Australia has failed to meet its commitment to eliminate trachoma by 2020, setting a new deadline of 2022.
The renewed date comes amid calls for greater access to adequate washing facilities in schools and homes in Australia’s remote Indigenous communities where families can wait up to six months for domestic repairs.
Professor Hugh Taylor, professor of Indigenous Eye Health at the University of Melbourne, told Insight the key to eliminating trachoma is to keep every child’s face clean.
The trachoma rate had fallen from 21% in 2008 to 4% in 2020 due to the distribution of antibiotics and health promotion, but those figures have plateaued in recent years.
Australia remains as the only developed country where trachoma is still endemic, mostly in remote indigenous communities.
“We need to address housing to get it across the line,” Taylor said.
“Hygiene is fundamental. The problem is the inability of children to access safe and functional washing facilities, at home and at school,” he said.
He said the Department of Education in Western Australia put soap in schools during COVID-19, but now the decision to provide soap is at the principal’s discretion.
Taylor said washing facilities in some schools in remote indigenous communities are locked, or damaged, making it impossible for children to wash their faces, and increasing the likelihood of infection or re-infection.
In terms of washing facilities in houses, Taylor said tenants were generally prohibited from performing repairs on a broken tap, blocked drain or a leaky pipe.
“They typically have to wait three to six months for a repairman. So families move in next door, which leads to over-crowding, and increases the risk of infection spreading,” he said.

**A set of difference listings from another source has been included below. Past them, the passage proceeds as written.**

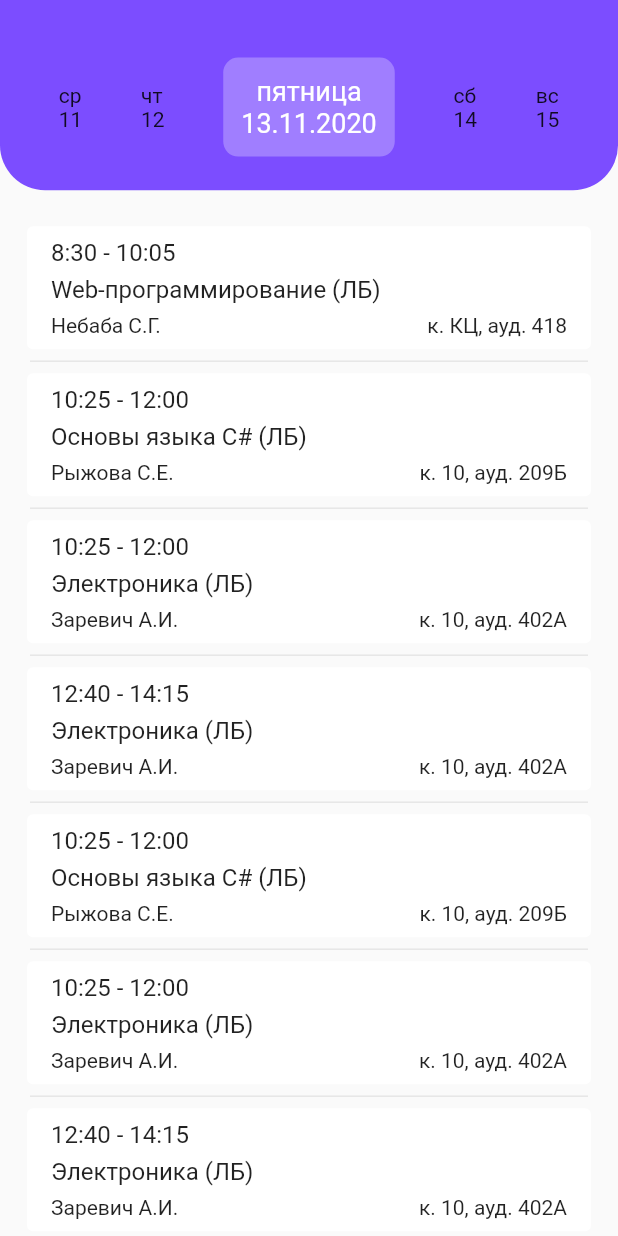
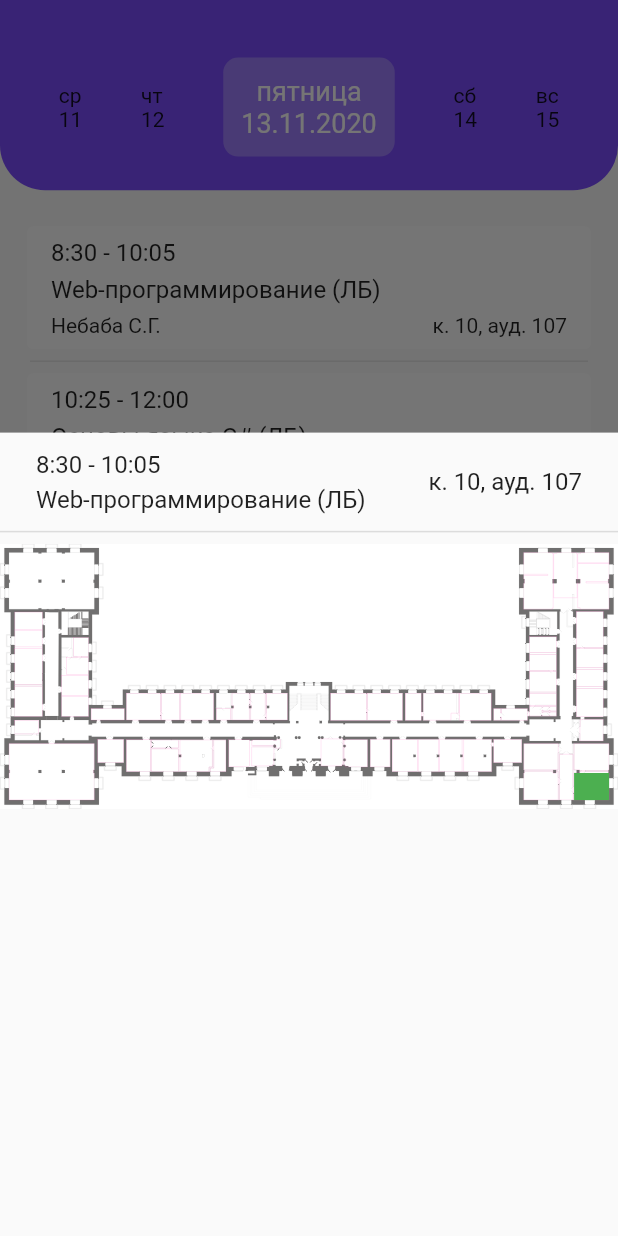
Before and after one commit to aiekseu/tpu_schedule, a Flutter app: the screen it shows after launch, after a tap on "8:30", on a phone screen of 412 x 824 dp. Run offline on Flutter 3.47's test engine with Material 2 defaults, Android fonts, the phone set to English and light mode, and no system bars; our stand-ins replace flutter_svg.

Commit message:
draw svg floorplans methods; add dialog to show right class on floorplan; add scale functionality;

```diff
--- /dev/null
+++ b/lib/data/BuildingsFloorPlans.dart
@@ -0,0 +1,9 @@
+import 'package:flutter_svg/flutter_svg.dart';
+
+class BuildingsFloorPlans {
+
+  Map buildingsInfos = {
+    '10_1': 'images/10_2.png',
+  };
+
+}
--- a/lib/widgets/Class.dart
+++ b/lib/data/Class.dart
@@ -5,6 +5,8 @@ class Class {
   String lecturerName;
   String building;
   String room;
+  double x;
+  double y;
 
   Class (this.startTime, this.endTime, this.name, this.lecturerName, this.building, this.room);
 }
--- a/lib/data/ScheduleData.dart
+++ b/lib/data/ScheduleData.dart
@@ -1,15 +1,15 @@
-import 'file:///D:/pa6ota/android/flutter_campus_map/lib/widgets/Class.dart';
+import 'file:///D:/pa6ota/android/flutter_campus_map/lib/data/Class.dart';
 
 class ScheduleData {
   List<Class> monday = [
-    new Class('8:30', '10:05', 'Web-программирование (ЛБ)', 'Небаба С.Г.', 'КЦ',
-        '418'),
+    new Class('8:30', '10:05', 'Web-программирование (ЛБ)', 'Небаба С.Г.', '10',
+        '107'),
     new Class(
-        '10:25', '12:00', 'Основы языка С# (ЛБ)', 'Рыжова С.Е.', '10', '209Б'),
+        '10:25', '12:00', 'Основы языка С# (ЛБ)', 'Рыжова С.Е.', '10', '108'),
     new Class(
-        '10:25', '12:00', 'Электроника (ЛБ)', 'Заревич А.И.', '10', '402А'),
+        '10:25', '12:00', 'Электроника (ЛБ)', 'Заревич А.И.', '10', '307'),
     new Class(
-        '12:40', '14:15', 'Электроника (ЛБ)', 'Заревич А.И.', '10', '402А'),
+        '12:40', '14:15', 'Электроника (ЛБ)', 'Заревич А.И.', '10', '213'),
     new Class(
         '10:25', '12:00', 'Основы языка С# (ЛБ)', 'Рыжова С.Е.', '10', '209Б'),
     new Class(
--- a/lib/pages/Schedule.dart
+++ b/lib/pages/Schedule.dart
@@ -2,7 +2,8 @@ import 'package:flutter/cupertino.dart';
 import 'package:flutter/material.dart';
 import 'package:flutter_campus_map/data/ScheduleData.dart';
 
-import 'file:///D:/pa6ota/android/flutter_campus_map/lib/widgets/Class.dart';
+import 'file:///D:/pa6ota/android/flutter_campus_map/lib/data/Class.dart';
+import 'package:flutter_campus_map/widgets/ClassLocation.dart';
 
 class Schedule extends StatelessWidget {
   //DatePick('16.12', 'ср')
@@ -81,8 +82,22 @@ class _ClassesListState extends State<ClassesList> {
     super.initState();
   }
 
+
   @override
   Widget build(BuildContext context) {
+
+    void _showModalBottomSheet(BuildContext context, Map classInfo) {
+      showModalBottomSheet<void>(
+        context: context,
+        builder: (context) {
+          return ClassLocation(classInfo);
+        },
+        enableDrag: true,
+        isScrollControlled: true,
+      );
+    }
+
+
     return Expanded(
       flex: 11,
       child: ListView.separated(
@@ -96,7 +111,14 @@ class _ClassesListState extends State<ClassesList> {
             elevation: 0,
             child: InkWell(
               onTap: () {
-
+                Map classInfo = {
+                  'startTime' : monday[index].startTime,
+                  'endTime' : monday[index].endTime,
+                  'name' : monday[index].name,
+                  'building' : monday[index].building,
+                  'room' : monday[index].room,
+                };
+                _showModalBottomSheet(context, classInfo);
               },
               child: Column(
                 children: [
--- a/lib/widgets/ClassLocation.dart
+++ b/lib/widgets/ClassLocation.dart
@@ -0,0 +1,136 @@
+import 'package:flutter/material.dart';
+import 'package:flutter_svg/flutter_svg.dart';
+
+class ClassLocation extends StatefulWidget {
+  ClassLocation(this.classInfo, {Key key}) : super(key: key);
+
+  final Map classInfo;
+
+  @override
+  _ClassLocationState createState() => _ClassLocationState();
+}
+
+class _ClassLocationState extends State<ClassLocation>
+    with TickerProviderStateMixin {
+  @override
+  void initState() {
+    super.initState();
+    _controllerReset = AnimationController(
+      vsync: this,
+      duration: const Duration(milliseconds: 250),
+    );
+  }
+
+  final TransformationController _transformationController =
+      TransformationController();
+  Animation<Matrix4> _animationReset;
+  AnimationController _controllerReset;
+
+  void _onAnimateReset() {
+    _transformationController.value = _animationReset.value;
+    if (!_controllerReset.isAnimating) {
+      _animationReset?.removeListener(_onAnimateReset);
+      _animationReset = null;
+      _controllerReset.reset();
+    }
+  }
+
+  void _animateResetInitialize() {
+    _controllerReset.reset();
+    _animationReset = Matrix4Tween(
+      begin: _transformationController.value,
+      end: Matrix4.identity(),
+    ).animate(_controllerReset);
+    _animationReset.addListener(_onAnimateReset);
+    _controllerReset.forward();
+  }
+
+// Stop a running reset to home transform animation.
+  void _animateResetStop() {
+    _controllerReset.stop();
+    _animationReset?.removeListener(_onAnimateReset);
+    _animationReset = null;
+    _controllerReset.reset();
+  }
+
+  void _onInteractionStart(ScaleStartDetails details) {
+    // If the user tries to cause a transformation while the reset animation is
+    // running, cancel the reset animation.
+    if (_controllerReset.status == AnimationStatus.forward) {
+      _animateResetStop();
+    }
+  }
+
+  void _onInteractionEnd(ScaleEndDetails details) {
+    _animateResetInitialize();
+  }
+
+  @override
+  Widget build(BuildContext context) {
+    return Container(
+      height: MediaQuery.of(context).size.height * 0.65,
+      child: Column(
+        children: [
+          DefaultTextStyle(
+            style: TextStyle(
+                fontWeight: FontWeight.w400,
+                fontSize: 16,
+                color: Colors.black87),
+            child: Container(
+                height: 50,
+                padding: EdgeInsets.symmetric(horizontal: 24, vertical: 0),
+                margin: EdgeInsets.only(top: 8),
+                child: Row(
+                  mainAxisAlignment: MainAxisAlignment.spaceBetween,
+                  children: [
+                    Column(
+                      mainAxisAlignment: MainAxisAlignment.spaceEvenly,
+                      crossAxisAlignment: CrossAxisAlignment.start,
+                      children: [
+                        Text(
+                          '${widget.classInfo['startTime']} - ${widget.classInfo['endTime']}',
+                        ),
+                        Text(
+                          '${widget.classInfo['name']}',
+                        )
+                      ],
+                    ),
+                    Text(
+                        'к. ${widget.classInfo['building']}, ауд. ${widget.classInfo['room']}')
+                  ],
+                )),
+          ),
+          const Divider(thickness: 1),
+          Container(
+            child: InteractiveViewer(
+                panEnabled: false,
+                // Set it to false to prevent panning.
+                boundaryMargin: EdgeInsets.all(32),
+                minScale: 1,
+                maxScale: 5,
+                onInteractionStart: _onInteractionStart,
+                onInteractionEnd: _onInteractionEnd,
+                transformationController: _transformationController,
+                child: Stack(
+                  fit: StackFit.passthrough,
+                  children: [
+                    Container(
+                      decoration: BoxDecoration(color: Colors.white),
+                      child: SvgPicture.asset(
+                        'images/${widget.classInfo['building']}_${widget.classInfo['room'][0]}.svg',
+                        width: MediaQuery.of(context).size.width,
+                      ),
+                    ),
+                    SvgPicture.asset(
+                      'images/${widget.classInfo['building']}_${widget.classInfo['room']}.svg',
+                      color: Colors.green,
+                      width: MediaQuery.of(context).size.width,
+                    ),
+                  ],
+                )),
+          )
+        ],
+      ),
+    );
+  }
+}
```
Also changed, not shown: pubspec.yaml (+5 -3 lines), images/10_1.svg (added), images/10_107.svg (added), images/10_108.svg (added), images/10_2.svg (added), images/10_202.svg (added), images/10_204.svg (added), images/10_208a.svg (added), images/10_213.svg (added), images/10_3.svg (added), images/10_307.svg (added), pubspec.lock.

Trachoma is not the only disease affected by sub-par washing facilities; ear and skin infections can also spread as a result of lack of hygiene.
Speaking on ABC radio in December, Taylor told listeners that the missed 2020 target was mostly due to poor housing and hygiene.
“There has not been the attention put on preventing the transmission of infection by good hygiene and we really need to focus on safe and functional bathroom and washing facilities,” Taylor said.
There are about 24 communities in Central Australia where more than 20% of children have the condition.
According to Taylor, a housing maintenance officer in each community who could make prompt home repairs “would make a huge difference”.
“COVID-19 has highlighted the importance of the power of the community-controlled sector, and we are advocating for a community-controlled approach to housing repairs and maintenance in Australia’s remote indigenous communities, to perform minor repairs promptly so access to washing facilities is not compromised,” he told Insight.